By Janet Adetu,
A few years ago I had the opportunity to visit the continent of Asia specifically New Delhi, India with my family. Though we had visited Singapore earlier India was an entirely new experience. It was interesting to see the different ways both men and women would greet everywhere we went.
At the hotel, the service staff were so courteous, with their two hands together and a polite bow, one to say hello and the other to recognize our presence. I wondered whether this was just because we were guests at the hotel; but surprisingly we saw a lot of this everywhere. The people were indeed very friendly, polite, respectful and considerate.
As it has not been my custom to bow and with my two hands, all I could do was smile, show good eye contact and express a clear appreciation of these greetings. The question on my mind though was ‘’ should I have done likewise?”
Well, India happens to be a nation of multiple millions with hundreds of differing tribes every 200km with varying languages, food and lifestyles as well as greeting styles. At the Taj Mahal, the people of the town of Agra were also totally different. As we travel the world, we experience so many styles of greeting, be it a hug, a kiss, a bow, or the global handshake, they are all governed by the culture of the environment.

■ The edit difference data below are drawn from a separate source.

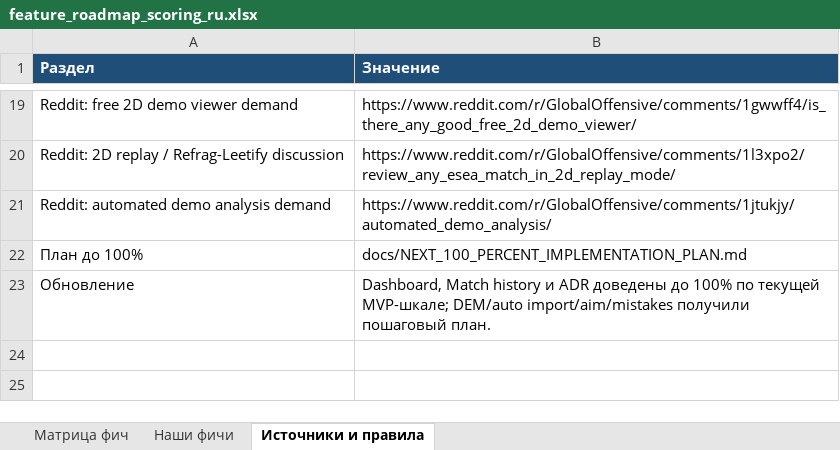
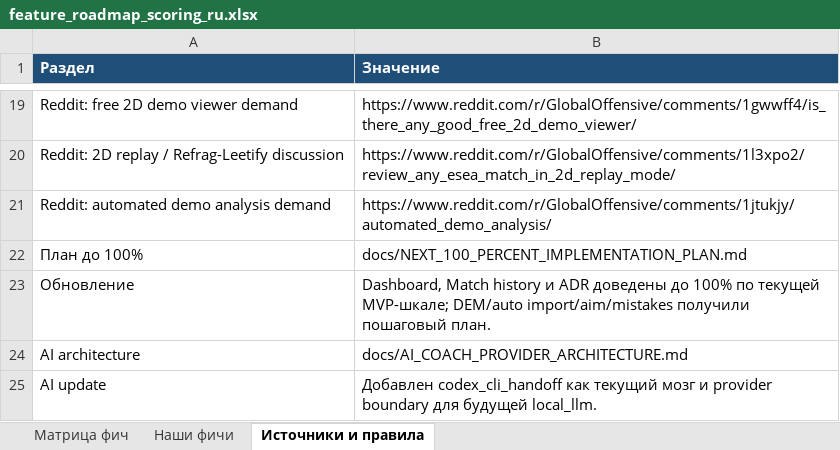
Before and after one commit to justchrome88/jc-coach, an Excel workbook: docs/feature_roadmap_scoring_ru.xlsx, sheet Источники и правила, drawn as a sheet; only a part is shown, gaps mark what is left out; values as stored, in another font and other column widths than the file's, no borders; the diff names each change by its address in the sheet, - before the commit and + after, or states it on an @@ line.

Commit message:
Add Codex AI coach handoff provider

```diff
--- a/docs/feature_roadmap_scoring_ru.xlsx (sheet Источники и правила)
+++ b/docs/feature_roadmap_scoring_ru.xlsx (sheet Источники и правила)
+row 24: AI architecture | docs/AI_COACH_PROVIDER_ARCHITECTURE.md
+row 25: AI update | Добавлен codex_cli_handoff как текущий мозг и provider boundary для будущей local_llm.
```
Also changed, not shown: sheet Матрица фич, sheet Наши фичи, 13 other files.
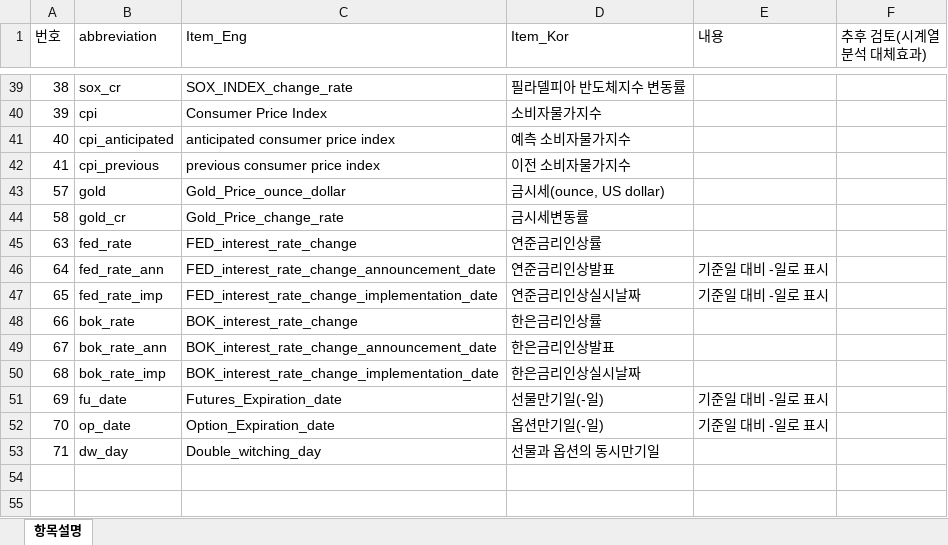
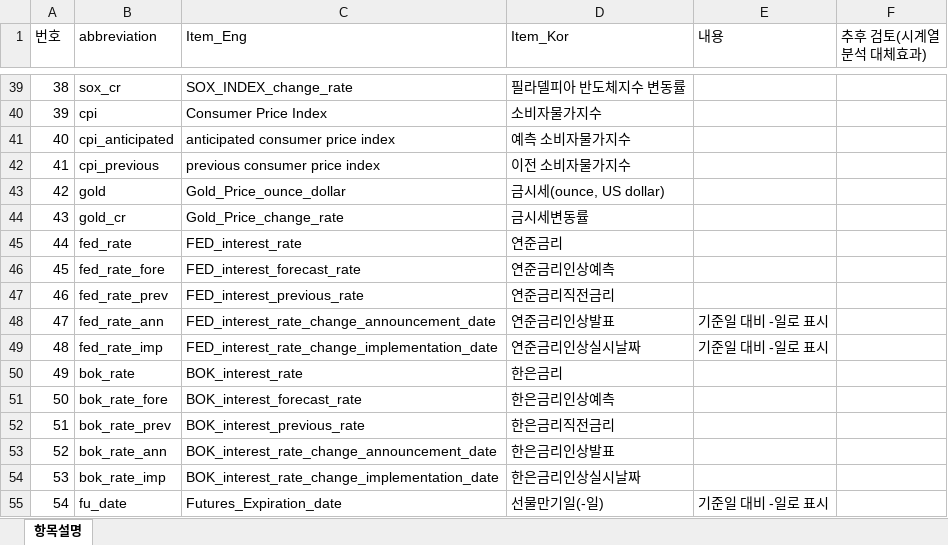
Before and after one commit to fasthill/factors_affecting_stock_price, an Excel workbook: data/README_data_common.xlsx, sheet 항목설명, drawn as a sheet; only a part is shown, gaps mark what is left out; the shorter side is filled out with more unchanged rows; values as stored, in another font and other column widths than the file's, no borders; addresses are those after the commit; the diff names each change by its address in the sheet, - before the commit and + after, or states it on an @@ line.

Commit message:
add interest rate

```diff
--- a/data/README_data_common.xlsx (sheet 항목설명)
+++ b/data/README_data_common.xlsx (sheet 항목설명)
@@ column A (번호) renumbered from row 43 down @@
-C45 (Item_Eng): FED_interest_rate_change
+C45 (Item_Eng): FED_interest_rate
-D45 (Item_Kor): 연준금리인상률
+D45 (Item_Kor): 연준금리
+row 46: 45 | fed_rate_fore | FED_interest_forecast_rate | 연준금리인상예측
+row 47: 46 | fed_rate_prev | FED_interest_previous_rate | 연준금리직전금리
-C50 (Item_Eng): BOK_interest_rate_change
+C50 (Item_Eng): BOK_interest_rate
-D50 (Item_Kor): 한은금리인상률
+D50 (Item_Kor): 한은금리
+row 51: 50 | bok_rate_fore | BOK_interest_forecast_rate | 한은금리인상예측
+row 52: 51 | bok_rate_prev | BOK_interest_previous_rate | 한은금리직전금리
```
Also changed, not shown: 10 other files.
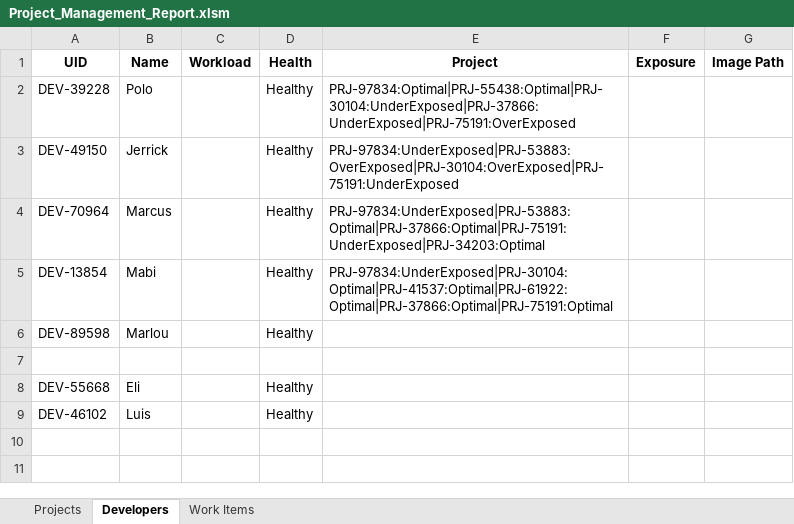
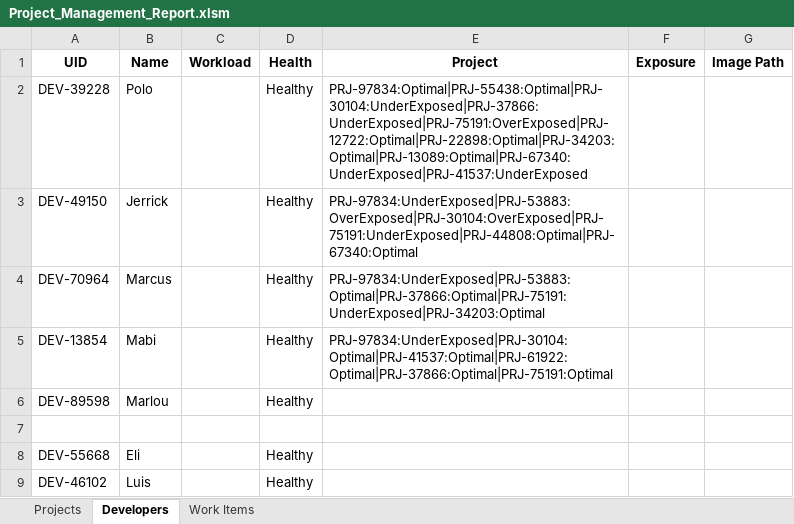
Before and after one commit to khenalbarico/ProjectManagementApp1, an Excel workbook: ProjectManagement1/wwwroot/Project_Management_Report.xlsm, sheet Developers, drawn as a sheet; values as stored, in another font and other column widths than the file's, no borders; the diff names each change by its address in the sheet, - before the commit and + after, or states it on an @@ line.

```diff
--- a/ProjectManagement1/wwwroot/Project_Management_Report.xlsm (sheet Developers)
+++ b/ProjectManagement1/wwwroot/Project_Management_Report.xlsm (sheet Developers)
-E2 (Project): PRJ-97834:Optimal|PRJ-55438:Optimal|PRJ-30104:UnderExposed|PRJ-37866:UnderExposed|PRJ-75191:OverExposed
+E2 (Project): PRJ-97834:Optimal|PRJ-55438:Optimal|PRJ-30104:UnderExposed|PRJ-37866:UnderExposed|PRJ-75191:OverExposed|PRJ-12722:Optimal|PRJ-22898:Optimal|PRJ-34203:Optimal|PRJ-13089:Optimal|PRJ-67340:UnderExposed|PRJ-41537:UnderExposed
-E3 (Project): PRJ-97834:UnderExposed|PRJ-53883:OverExposed|PRJ-30104:OverExposed|PRJ-75191:UnderExposed
+E3 (Project): PRJ-97834:UnderExposed|PRJ-53883:OverExposed|PRJ-30104:OverExposed|PRJ-75191:UnderExposed|PRJ-44808:Optimal|PRJ-67340:Optimal
```
Also changed, not shown: sheet Projects, 3 other files.
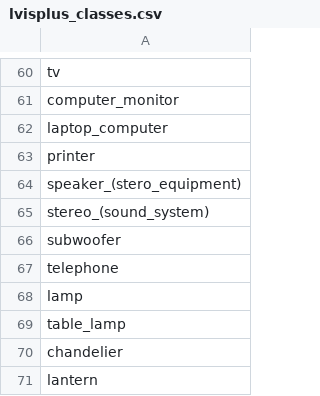
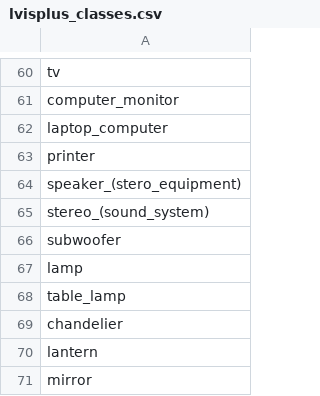
Before and after one commit to FitTruck/boxer-Isajjim, a CSV file: ai/pipeline/lvisplus_classes.csv, drawn as a sheet; only a part is shown, gaps mark what is left out; the shorter side is filled out with more unchanged rows.

Commit message:
chore(owlv2): drop landline telephone from vocabulary
Remove 'telephone' (landline) from lvisplus_classes.csv and its dimension bound; a landline isn't movable furniture (the mobile-phone class was already dropped earlier). Vocabulary and bounds stay in sync.

```diff
--- a/ai/pipeline/lvisplus_classes.csv
+++ b/ai/pipeline/lvisplus_classes.csv
@@ -66,3 +66,2 @@ stereo_(sound_system)
 subwoofer
-telephone
 lamp
```
Also changed, not shown: 1 other file.
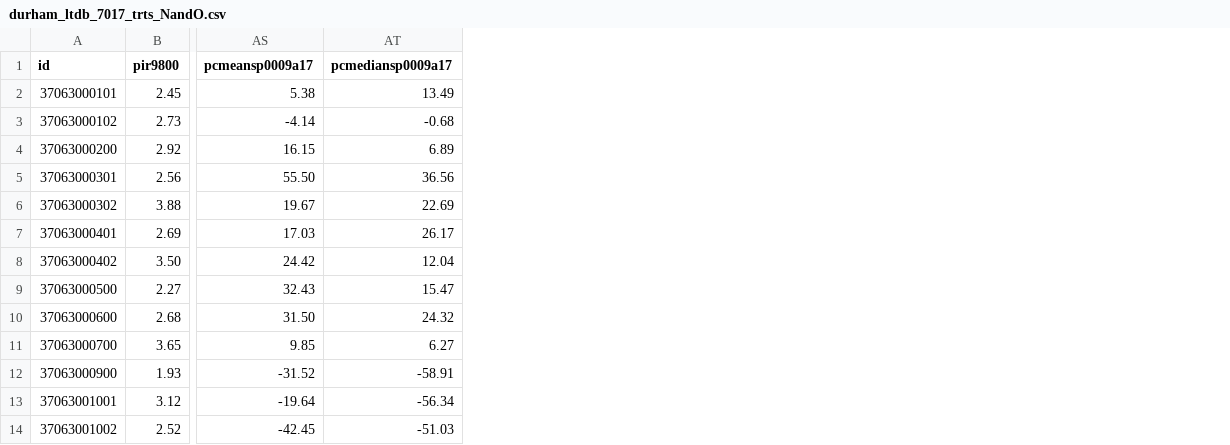
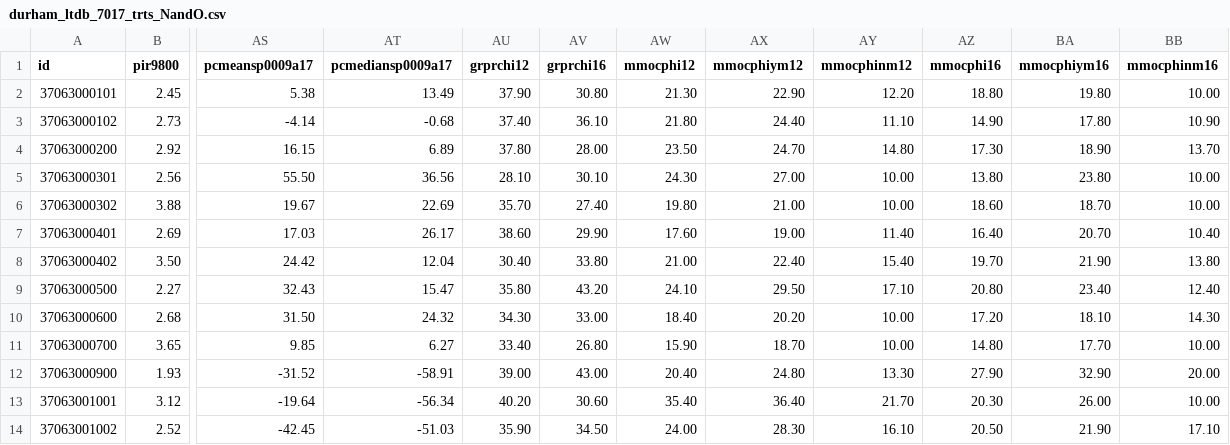
Before and after one commit to jmpmcmanus/N-Omaps, a CSV file: data/durham_ltdb_7017_trts_NandO.csv, drawn as a sheet; only a part is shown, gaps mark what is left out; the diff names each change by its address in the sheet, - before the commit and + after, or states it on an @@ line.

```diff
--- a/data/durham_ltdb_7017_trts_NandO.csv
+++ b/data/durham_ltdb_7017_trts_NandO.csv
+column AU (grprchi12), rows 2-14: 37.90 | 37.40 | 37.80 | 28.10 | 35.70 | 38.60 | 30.40 | 35.80 | 34.30 | 33.40 | 39.00 | 40.20 | 35.90
+column AV (grprchi16), rows 2-14: 30.80 | 36.10 | 28.00 | 30.10 | 27.40 | 29.90 | 33.80 | 43.20 | 33.00 | 26.80 | 43.00 | 30.60 | 34.50
+column AW (mmocphi12), rows 2-14: 21.30 | 21.80 | 23.50 | 24.30 | 19.80 | 17.60 | 21.00 | 24.10 | 18.40 | 15.90 | 20.40 | 35.40 | 24.00
+column AX (mmocphiym12), rows 2-14: 22.90 | 24.40 | 24.70 | 27.00 | 21.00 | 19.00 | 22.40 | 29.50 | 20.20 | 18.70 | 24.80 | 36.40 | 28.30
+column AY (mmocphinm12), rows 2-14: 12.20 | 11.10 | 14.80 | 10.00 | 10.00 | 11.40 | 15.40 | 17.10 | 10.00 | 10.00 | 13.30 | 21.70 | 16.10
+column AZ (mmocphi16), rows 2-14: 18.80 | 14.90 | 17.30 | 13.80 | 18.60 | 16.40 | 19.70 | 20.80 | 17.20 | 14.80 | 27.90 | 20.30 | 20.50
+column BA (mmocphiym16), rows 2-14: 19.80 | 17.80 | 18.90 | 23.80 | 18.70 | 20.70 | 21.90 | 23.40 | 18.10 | 17.70 | 32.90 | 26.00 | 21.90
+column BB (mmocphinm16), rows 2-14: 10.00 | 10.90 | 13.70 | 10.00 | 10.00 | 10.40 | 13.80 | 12.40 | 14.30 | 10.00 | 20.00 | 10.00 | 17.10
```
Also changed, not shown: 3 other files.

Knowing how to greet in such foreign countries is important especially where you need to maintain harmony, establish a business relationship and portray honesty, trustworthiness and professionalism.
In Africa, depending on what part of the continent you would kiss both cheeks once or twice for instance in Ghana or Kenya maybe a kiss on either cheek upto three moves, while in Nigeria depending on the specific social setting you may just hug once, or offer a courtesy bow if an older person.
The advent of global business makes it even more pertinent to know the business culture and greeting styles of the host country. Sometimes you may get away with formality and the universal handshake depending on how important the meeting and how important the person. Even when handshakes are universally acceptable, the strength of your handshake, the use of one or two hands, the length of the shake, your body language and posture are even more important than the handshake itself.
We do live in a global village which has become hybrid by the day. As an executive or an individual the onus is on you to bear in mind the act of making others feel comfortable around you. How you treat others, the way you conduct and project yourself in any situation determines your level of polish. Everybody is allowed an awkward moment or two, but your best judgement of any situation is what matters most. You do not want to be seen hugging when indeed you should be merely shaking. These are part of the well- honed etiquette finesse needed to build your powerful presence in business and in your social life.
A Few Notes: International Greeting
United Kingdom: Acknowledge a formal hand shake with personal space.
France: A kiss on both cheeks is customary in social settings
Ghana: In greeting a group of people start greeting from your left hand side to right side
Middle East: Eye contact is important, Women do not shake hands with men.
China: The longer your handshake the better
Korea: Shake with both hands
Mexico: Smoking is generally permitted in business setting greeting less formal.
Nigeria: First name basis not appropriate among the elderly. Courtesy or bow expected in some settings
All Africa: Greetings are formal, time is not always well observed
Germany: Punctuality is very important. Women are expected to extend their hand first.
Japan: The bow is traditional, hands flat against the thighs with low eye gaze.
Australia: Solid handshake with good eye contact
United States: Always have your business cards at any meeting
Canada: Larger personal space when greeting. Cultural etiquette is considered important.
Italy: Good solid handshake. No business done between middle of July to middle of August.